Later in his career John produced and directed several short films and animations. He has taught film, art and pedagogy at the University of Exeter, Arts University Bournemouth, University Sains Malaysia, Southwestern College, California, Brunel University, London and recently Kingston University.
5th December – Tony Rawlins; MAD MEN AND ARTISTS – HOW THE ADVERTISING INDUSTRY EXPLOITED FINE ART
Fine art has provided advertisers and their agencies with a great deal of material to use in their creative campaigns. Tony describes some of the processes by which these advertisements have been created and why the works of Leonardo da Vinci, Raphael and Michelangelo have been a particularly rich source.
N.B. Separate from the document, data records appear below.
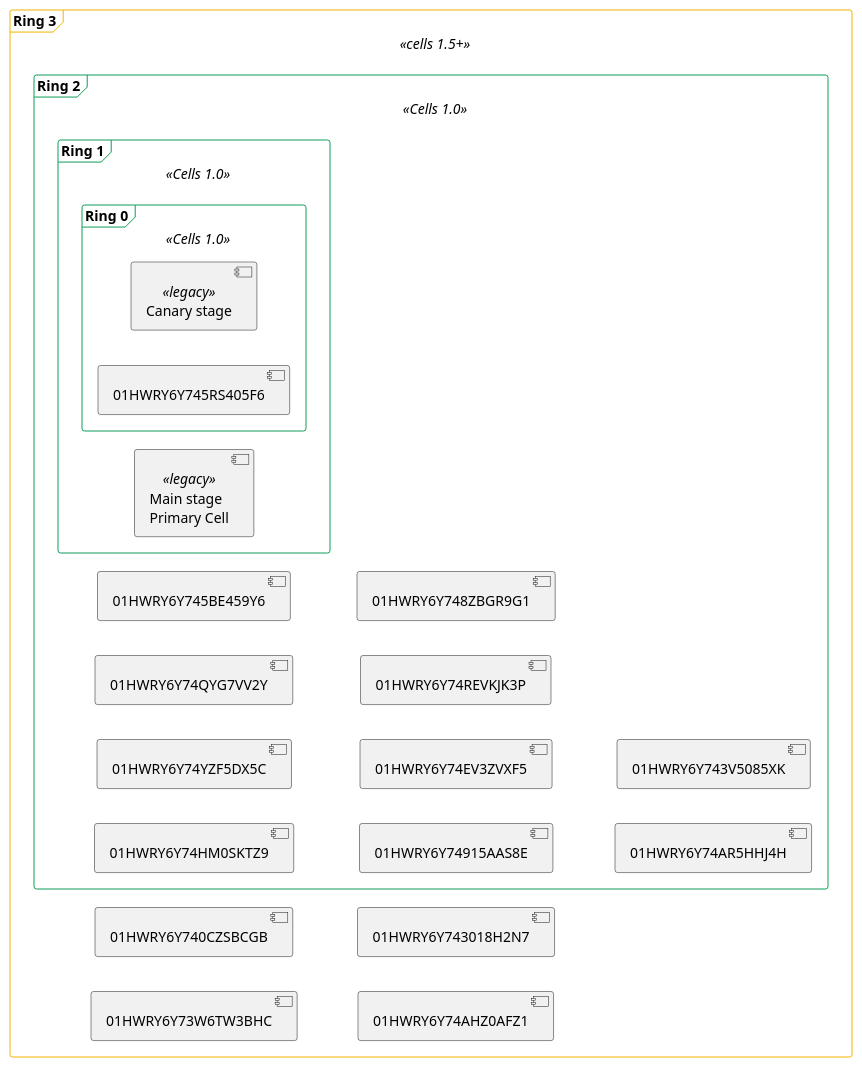
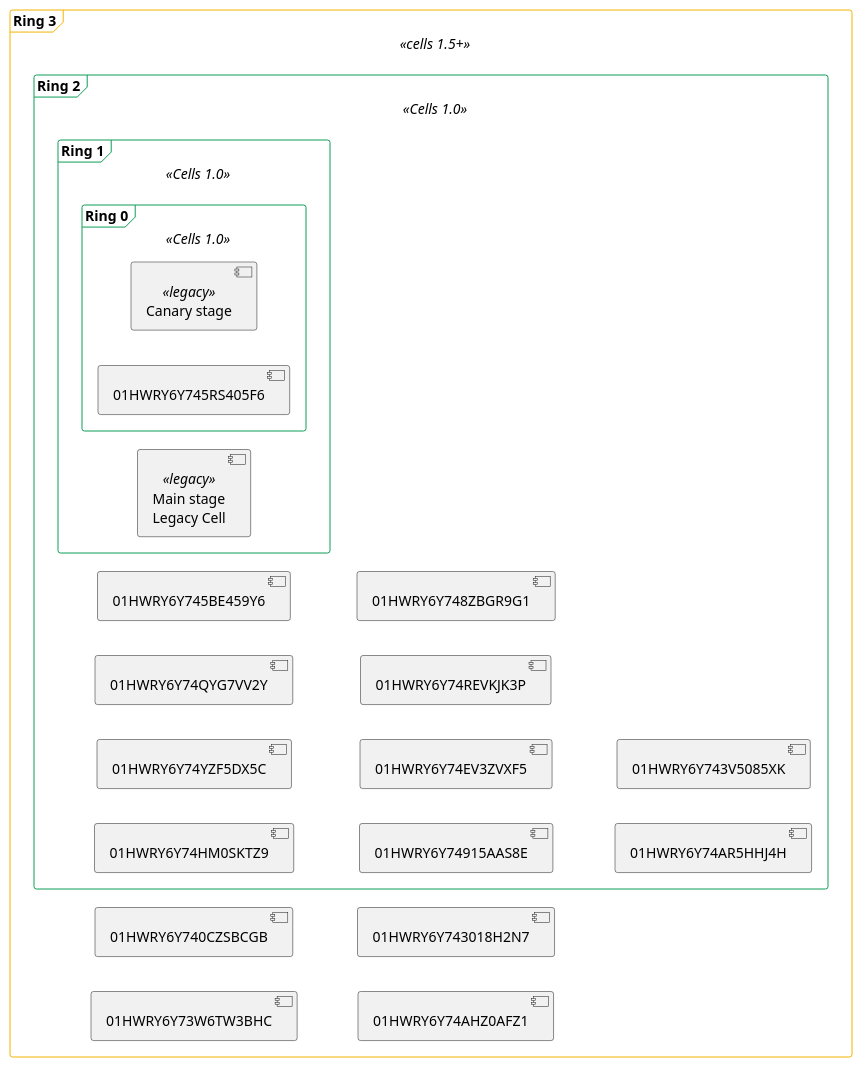
Before and after one commit to secretstartups/handbook: the third of 4 diagrams in content/handbook/engineering/architecture/design-documents/cells/infrastructure/_index.md, drawn with PlantUML. The commit also changed 8 other files, not shown here.

````diff
--- a/content/handbook/engineering/architecture/design-documents/cells/infrastructure/_index.md
+++ b/content/handbook/engineering/architecture/design-documents/cells/infrastructure/_index.md
@@ -331,44 +331,44 @@
 ```plantuml
 @startuml
 
 skinparam frame {
   borderColor<<Cells 1.0>> #0F9D58
 }
 
 skinparam frame {
   borderColor<<Cells 1.5+>> #F4B400
 }
 
 left to right direction
 
 frame "Ring 3" <<cells 1.5+>> {
   component "01HWRY6Y73W6TW3BHC"
   component "01HWRY6Y740CZSBCGB"
   component "01HWRY6Y74AHZ0AFZ1"
   component "01HWRY6Y743018H2N7"
 
   frame "Ring 2" <<Cells 1.0>> {
     component "01HWRY6Y74HM0SKTZ9"
     component "01HWRY6Y74YZF5DX5C"
     component "01HWRY6Y74QYG7VV2Y"
     component "01HWRY6Y745BE459Y6"
     component "01HWRY6Y74915AAS8E"
     component "01HWRY6Y74EV3ZVXF5"
     component "01HWRY6Y74REVKJK3P"
     component "01HWRY6Y748ZBGR9G1"
     component "01HWRY6Y74AR5HHJ4H"
     component "01HWRY6Y743V5085XK"
 
     frame "Ring 1" <<Cells 1.0>> {
       frame "Ring 0" <<Cells 1.0>> {
         component "Canary stage" <<legacy>> as cny
         component "01HWRY6Y745RS405F6"
       }
 
-      component "Main stage\nPrimary Cell" <<legacy>> as Primary
+      component "Main stage\nLegacy Cell" <<legacy>> as Legacy
     }
   }
 }
 
 @enduml
 ```
````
From the Renaissance through to the present day fine art continues to provide opportunities to enhance Brand imagery with admiration, humour, satire and irony. In an entertaining and informative lecture Tony uses a wide range of visuals and video to show examples of the original works, the creative process and the (not always entirely successful) advertisements that are the end result.
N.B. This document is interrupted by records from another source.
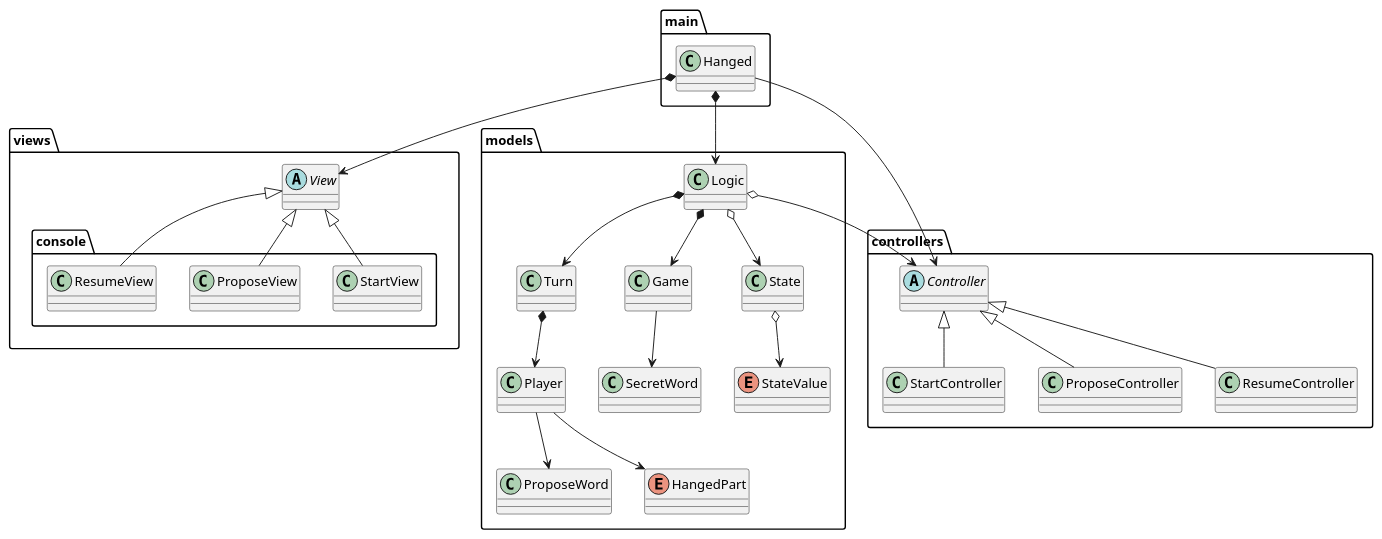
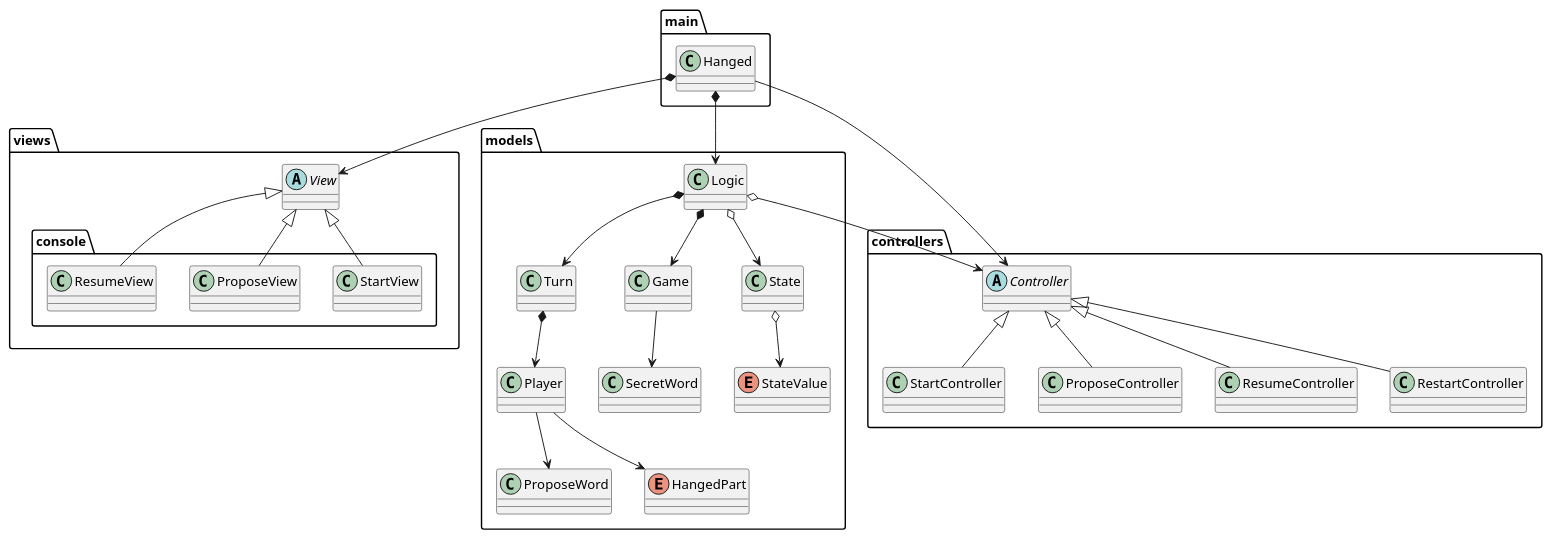
Before and after one commit to jumpering/Hanged: the diagram in requirements/puml/MVC.puml, drawn with PlantUML. The commit also changed 9 other files, not shown here.

```diff
--- a/requirements/puml/MVC.puml
+++ b/requirements/puml/MVC.puml
@@ -1,63 +1,66 @@
 @startuml
 package "main" {
 class Hanged
 }
 
 package "views"{
 abstract class View
     package "console" {
         class StartView
         class ProposeView
         class ResumeView
     }
 }
 
 package "controllers"{
 abstract class Controller
 class StartController
 class ProposeController
 class ResumeController
+class RestartController
 
 }
 
 
 package "models" {
 class Logic
 class ProposeWord
 class SecretWord
 enum HangedPart
 class Turn
 class Player
 class Game
 class State
 enum StateValue
 }
 
 Logic *--> Game
 
 Hanged *--> View
 Hanged *--> Logic
 Hanged --> Controller
 
 Logic o--> Controller
 View <|-- StartView
 View <|-- ProposeView
 View <|-- ResumeView
 
 Controller <|-- StartController
 Controller <|-- ProposeController
 Controller <|-- ResumeController
+Controller <|-- RestartController
+
 
 Logic *--> Turn
 Logic o--> State
 State o--> StateValue
 
 Turn *--> Player
 Player --> ProposeWord
 Player --> HangedPart
 
 Game --> SecretWord
 
 
 
 @enduml
```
Tony Rawlins was educated at Highgate School, starting his career in advertising in 1965 as a mail boy in J.Walter Thompson. He graduated through the training system there to become an account director and subsequently worked in a number of agencies before setting up on his own in 1985. There he handled primarily Guinness advertising in Africa and the Caribbean, where he produced many commercials and print ads for them over a period of 15 years. He remains active as a consultant in the industry, but now concentrates on more philanthropic projects – producing a film in the rural villages of Nigeria for the London School of Hygiene and Tropical Medicine. More recently he has completed a sanitation project in Haiti after it was devastated by Hurricane Matthew in 2016. He has been a member of The Arts Society for many years. His earlier lecturing experience includes presenting to client groups, sales conferences and students of creative advertising in the UK and overseas. More recently he has been lecturing to Arts Societies in the UK and Europe.